• **Provided material**:
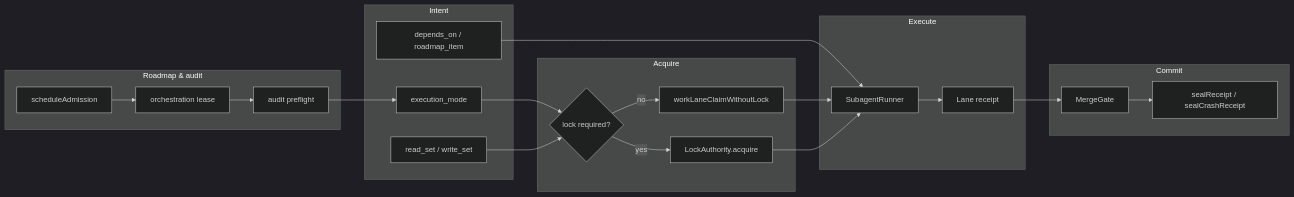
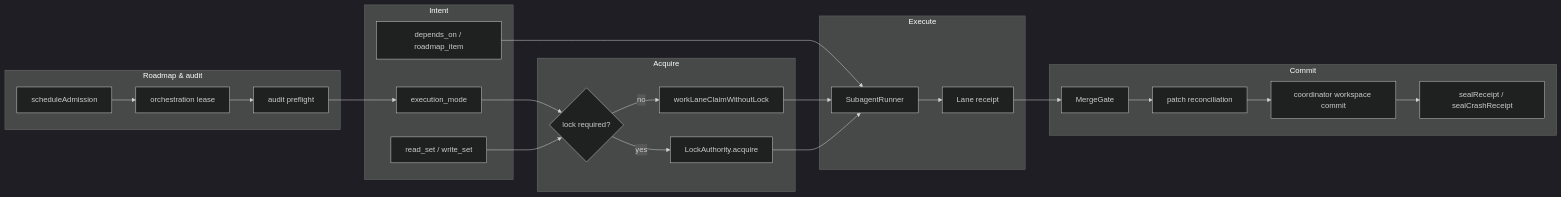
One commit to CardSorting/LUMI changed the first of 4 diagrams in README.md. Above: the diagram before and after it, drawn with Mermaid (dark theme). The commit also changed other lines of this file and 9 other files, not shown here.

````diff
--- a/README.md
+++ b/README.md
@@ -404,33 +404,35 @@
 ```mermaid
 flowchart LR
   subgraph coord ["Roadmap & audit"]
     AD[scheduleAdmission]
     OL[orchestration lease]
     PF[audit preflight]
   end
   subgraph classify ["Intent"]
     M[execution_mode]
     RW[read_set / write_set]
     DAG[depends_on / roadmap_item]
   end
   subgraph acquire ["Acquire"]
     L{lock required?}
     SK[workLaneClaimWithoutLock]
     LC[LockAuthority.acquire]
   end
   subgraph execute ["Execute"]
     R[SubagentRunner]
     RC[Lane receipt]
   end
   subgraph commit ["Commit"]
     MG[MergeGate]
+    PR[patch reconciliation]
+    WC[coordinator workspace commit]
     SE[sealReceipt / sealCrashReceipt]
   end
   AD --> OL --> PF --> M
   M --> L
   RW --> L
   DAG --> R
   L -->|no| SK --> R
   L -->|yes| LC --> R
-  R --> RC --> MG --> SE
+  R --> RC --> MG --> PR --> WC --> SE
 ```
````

==

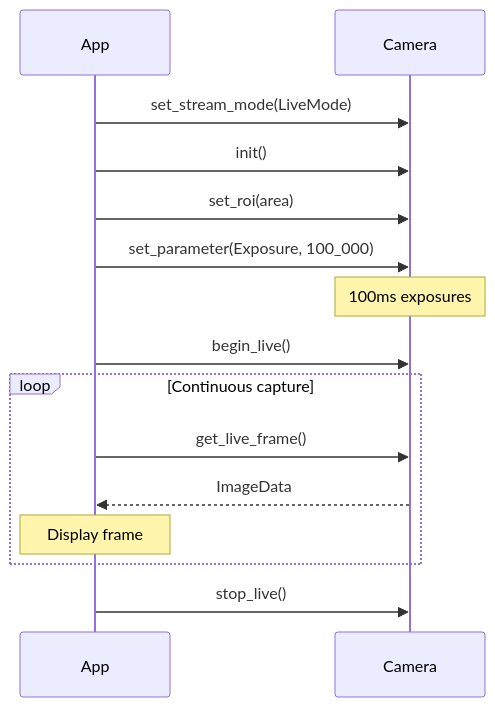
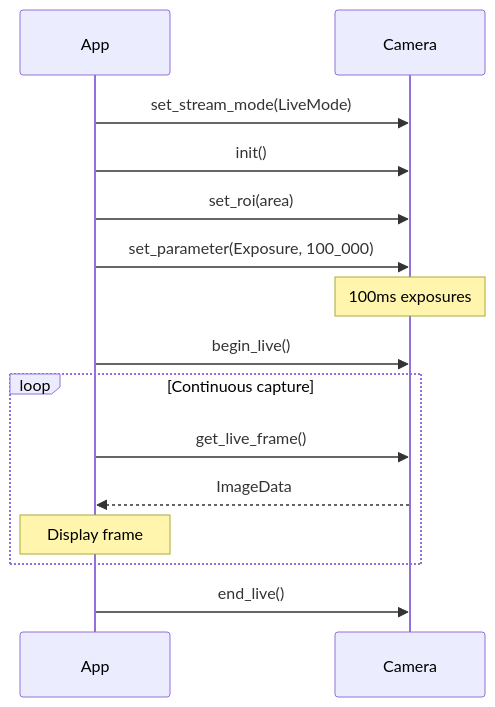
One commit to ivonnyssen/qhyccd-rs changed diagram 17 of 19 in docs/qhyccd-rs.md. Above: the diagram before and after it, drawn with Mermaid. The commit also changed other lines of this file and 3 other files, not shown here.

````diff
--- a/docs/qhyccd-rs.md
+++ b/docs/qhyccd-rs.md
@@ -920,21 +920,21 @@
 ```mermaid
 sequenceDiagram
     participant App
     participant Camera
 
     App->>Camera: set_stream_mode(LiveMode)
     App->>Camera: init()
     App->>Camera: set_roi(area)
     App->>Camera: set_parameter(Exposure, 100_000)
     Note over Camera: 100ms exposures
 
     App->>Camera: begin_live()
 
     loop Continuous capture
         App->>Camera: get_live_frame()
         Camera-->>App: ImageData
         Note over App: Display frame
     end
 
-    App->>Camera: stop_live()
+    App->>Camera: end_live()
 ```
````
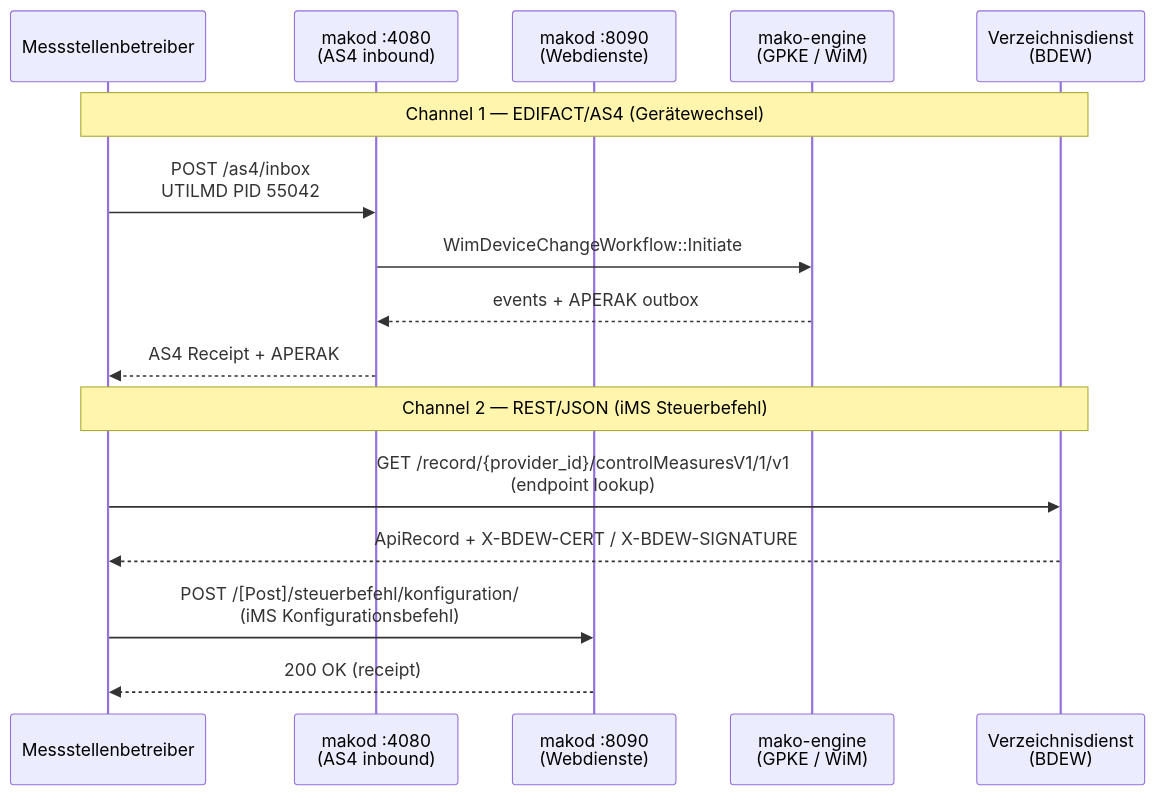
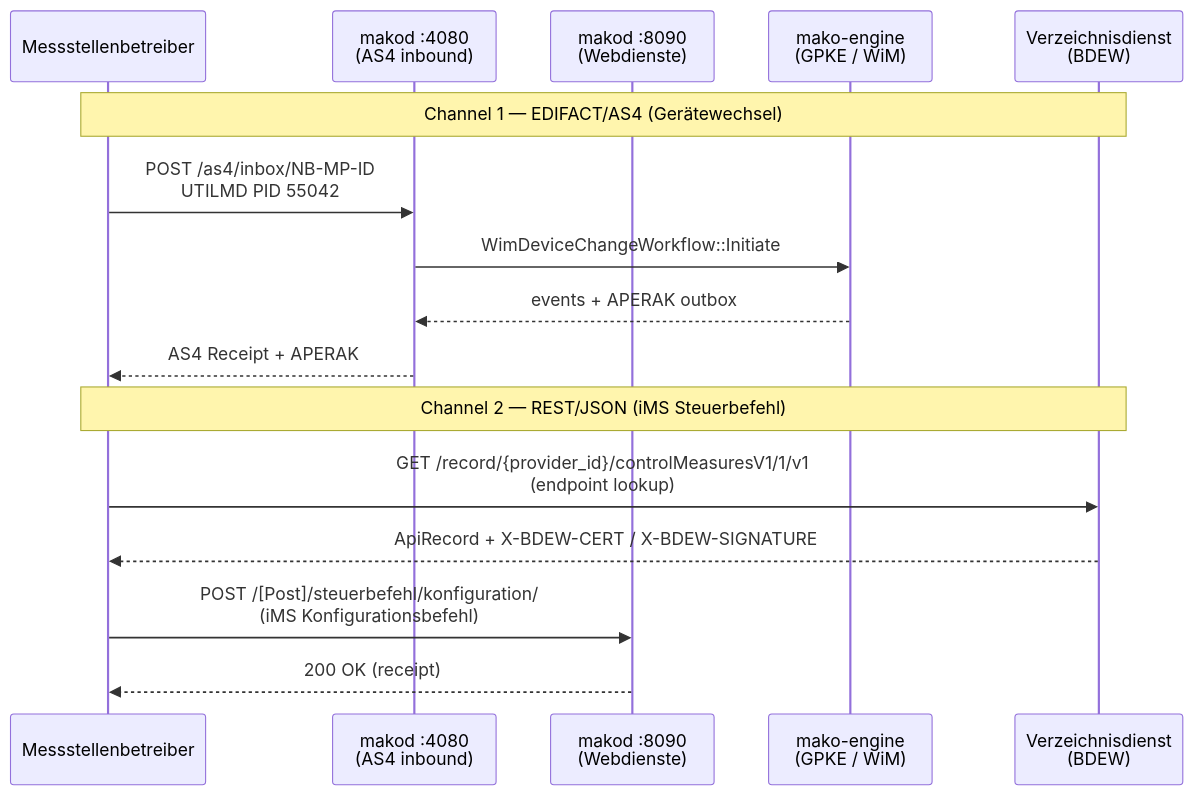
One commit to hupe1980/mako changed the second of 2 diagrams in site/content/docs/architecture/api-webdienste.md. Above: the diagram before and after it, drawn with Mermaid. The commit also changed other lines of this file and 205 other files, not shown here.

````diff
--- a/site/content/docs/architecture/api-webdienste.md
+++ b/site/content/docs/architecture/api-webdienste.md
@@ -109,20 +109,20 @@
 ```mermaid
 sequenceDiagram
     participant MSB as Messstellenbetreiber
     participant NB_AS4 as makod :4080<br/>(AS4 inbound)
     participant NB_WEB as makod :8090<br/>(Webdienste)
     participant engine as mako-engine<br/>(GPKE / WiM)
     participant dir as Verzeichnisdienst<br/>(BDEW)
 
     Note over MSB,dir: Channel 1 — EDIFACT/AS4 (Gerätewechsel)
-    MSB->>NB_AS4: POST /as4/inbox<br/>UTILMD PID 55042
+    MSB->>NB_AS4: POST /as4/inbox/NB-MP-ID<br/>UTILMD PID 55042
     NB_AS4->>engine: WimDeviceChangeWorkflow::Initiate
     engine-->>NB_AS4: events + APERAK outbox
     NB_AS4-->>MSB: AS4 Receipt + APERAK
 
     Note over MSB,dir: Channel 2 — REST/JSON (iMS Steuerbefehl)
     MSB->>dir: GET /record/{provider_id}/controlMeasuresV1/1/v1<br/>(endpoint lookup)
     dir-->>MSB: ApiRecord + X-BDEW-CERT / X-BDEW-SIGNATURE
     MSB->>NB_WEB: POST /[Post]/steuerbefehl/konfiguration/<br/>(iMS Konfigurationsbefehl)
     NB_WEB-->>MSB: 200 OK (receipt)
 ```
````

==

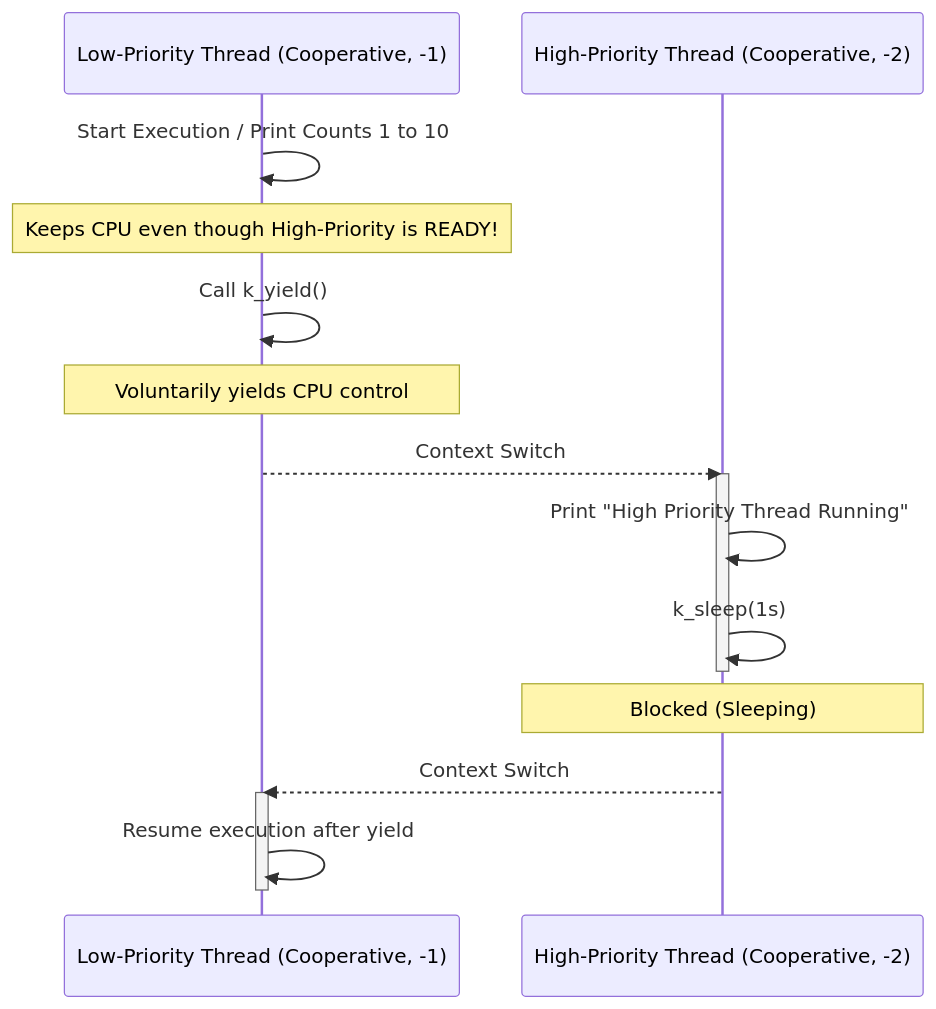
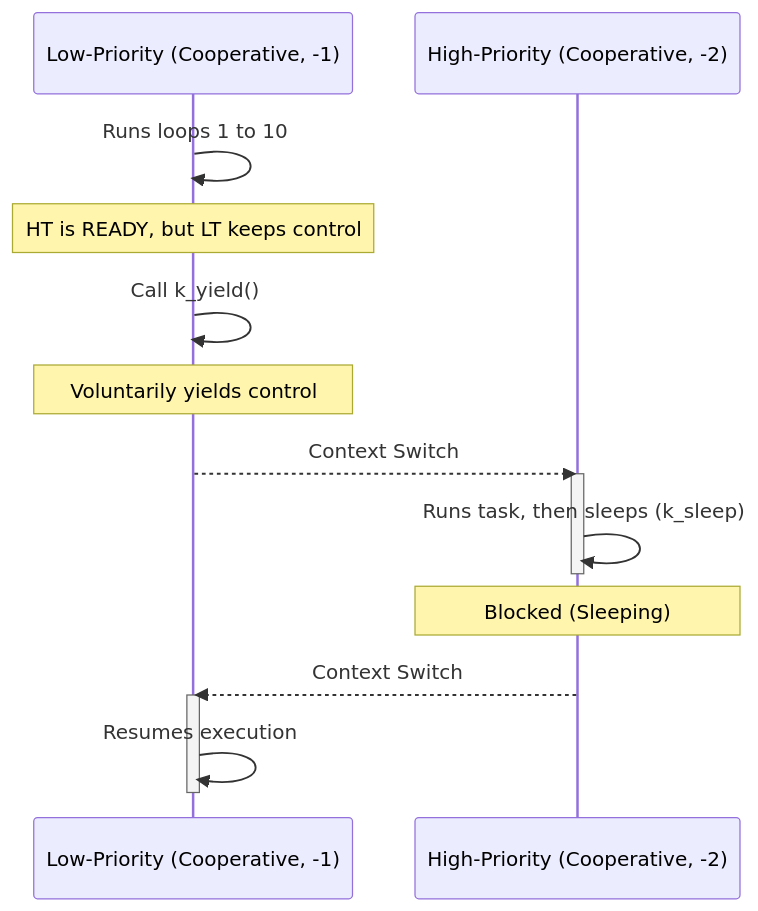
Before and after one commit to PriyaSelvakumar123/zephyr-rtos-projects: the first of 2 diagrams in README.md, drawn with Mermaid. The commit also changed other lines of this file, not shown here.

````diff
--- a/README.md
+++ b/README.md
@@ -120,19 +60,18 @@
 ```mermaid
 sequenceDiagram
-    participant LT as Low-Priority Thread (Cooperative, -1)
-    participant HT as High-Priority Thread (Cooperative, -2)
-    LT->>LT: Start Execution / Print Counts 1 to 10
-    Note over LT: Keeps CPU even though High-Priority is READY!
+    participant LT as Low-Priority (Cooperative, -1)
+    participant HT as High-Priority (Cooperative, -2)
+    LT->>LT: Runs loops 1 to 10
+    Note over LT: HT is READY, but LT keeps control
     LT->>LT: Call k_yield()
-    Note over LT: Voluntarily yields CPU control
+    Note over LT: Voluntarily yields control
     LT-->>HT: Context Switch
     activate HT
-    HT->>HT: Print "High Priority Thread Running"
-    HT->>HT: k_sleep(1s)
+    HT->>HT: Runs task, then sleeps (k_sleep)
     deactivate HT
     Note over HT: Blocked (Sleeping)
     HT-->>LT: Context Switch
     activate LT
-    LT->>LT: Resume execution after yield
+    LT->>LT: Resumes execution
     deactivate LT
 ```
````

• **About this exercise**:
In the records above, locate the lines holding the word "Camera". Copy each of them.

• **Answer section**:
     participant Camera
     App->>Camera: set_stream_mode(LiveMode)
     App->>Camera: init()
     App->>Camera: set_roi(area)
     App->>Camera: set_parameter(Exposure, 100_000)
     Note over Camera: 100ms exposures
     App->>Camera: begin_live()
         App->>Camera: get_live_frame()
         Camera-->>App: ImageData
-    App->>Camera: stop_live()
+    App->>Camera: end_live()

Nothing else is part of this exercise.